- _What the exercise asks_: Look through the records that follow. Copy every line containing the word "opens".

- _The data_:
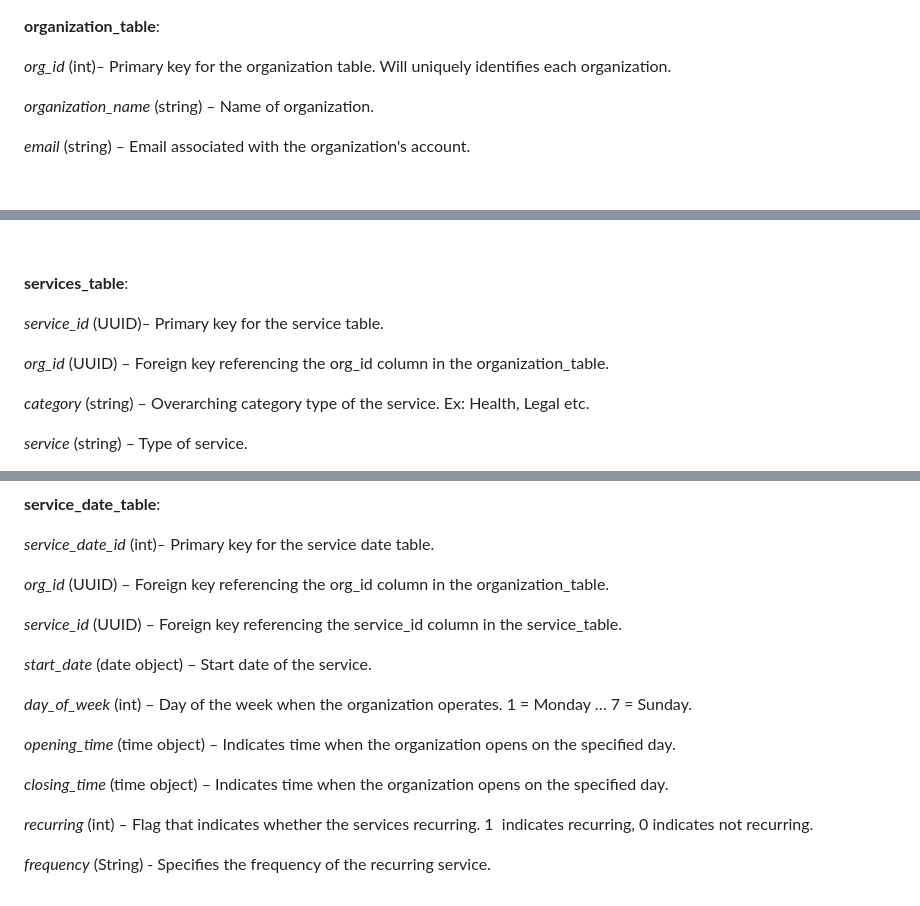
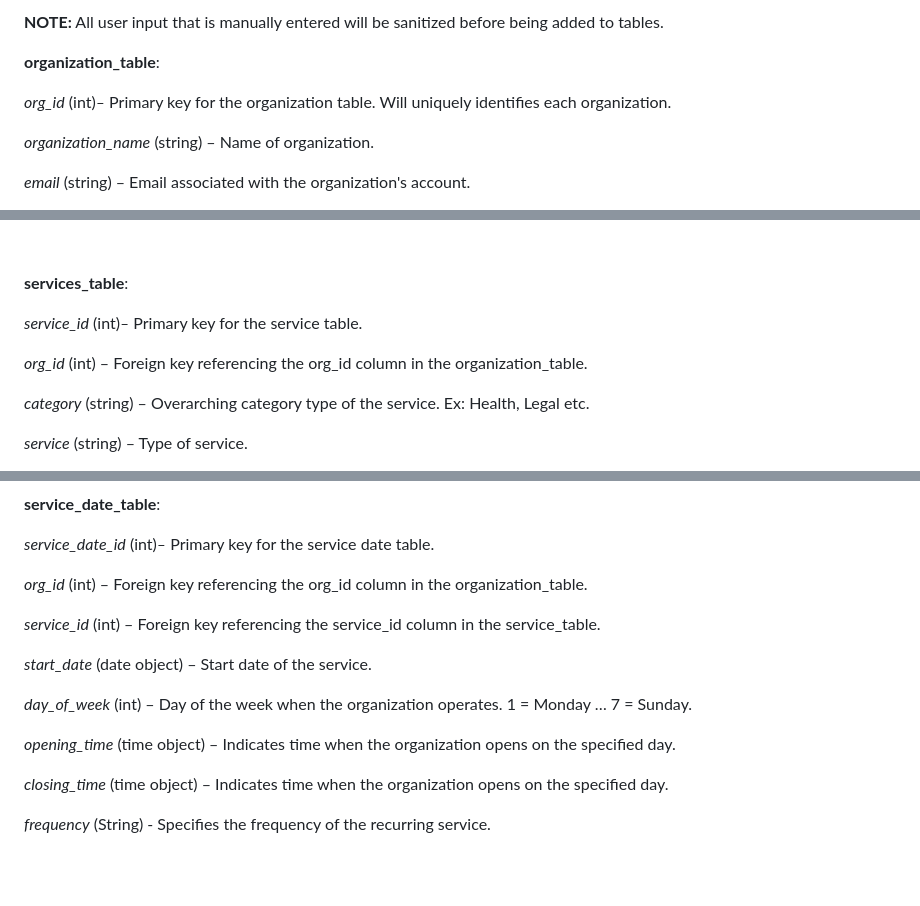
Before and after one commit to uchicago-capp-30320/new-arrivals-chi, a Markdown page: data_model.md, 3 parts joined by grey strips. GitHub-like rendering; blank space fills up the shorter version.

```diff
--- a/data_model.md
+++ b/data_model.md
@@ -1,3 +1,6 @@
+**NOTE:**
+All user input that is manually entered will be sanitized before being added to tables.
+
 **organization\_table**:
 
 _org\_id_ (int)_–_ Primary key for the organization table. Will uniquely identifies each organization.
@@ -86,9 +89,9 @@ _item\_note_ (string) – More specified notes about the items. Provides the abi
 
 **services\_table**:
 
-_service\_id_ (UUID)_–_ Primary key for the service table.
+_service\_id_ (int)_–_ Primary key for the service table.
 
-_org\_id_ (UUID) – Foreign key referencing the org\_id column in the organization\_table.
+_org\_id_ (int) – Foreign key referencing the org\_id column in the organization\_table.
 
 _category_ (string) – Overarching category type of the service. Ex: Health, Legal etc.
 
@@ -112,9 +115,9 @@ _service\_note_ (string) – More specified notes about the service. Provides th
 
 _service_date\_id_ (int)_–_ Primary key for the service date table.
 
-_org\_id_ (UUID) – Foreign key referencing the org\_id column in the organization\_table.
+_org\_id_ (int) – Foreign key referencing the org\_id column in the organization\_table.
 
-_service\_id_ (UUID) – Foreign key referencing the service\_id column in the service\_table.
+_service\_id_ (int) – Foreign key referencing the service\_id column in the service\_table.
 
 _start\_date_ (date object) – Start date of the service.
 
@@ -124,6 +127,4 @@ _opening\_time_ (time object) – Indicates time when the organization opens on
 
 _closing\_time_ (time object) – Indicates time when the organization opens on the specified day.
 
-_recurring_ (int) – Flag that indicates whether the services recurring. 1  indicates recurring, 0 indicates not recurring.
-
 _frequency_ (String) - Specifies the frequency of the recurring service.
```
Also changed, not shown: other parts of data_model.md (+3 -3 lines).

- _Result below_:
@@ -124,6 +127,4 @@ _opening\_time_ (time object) – Indicates time when the organization opens on
 _closing\_time_ (time object) – Indicates time when the organization opens on the specified day.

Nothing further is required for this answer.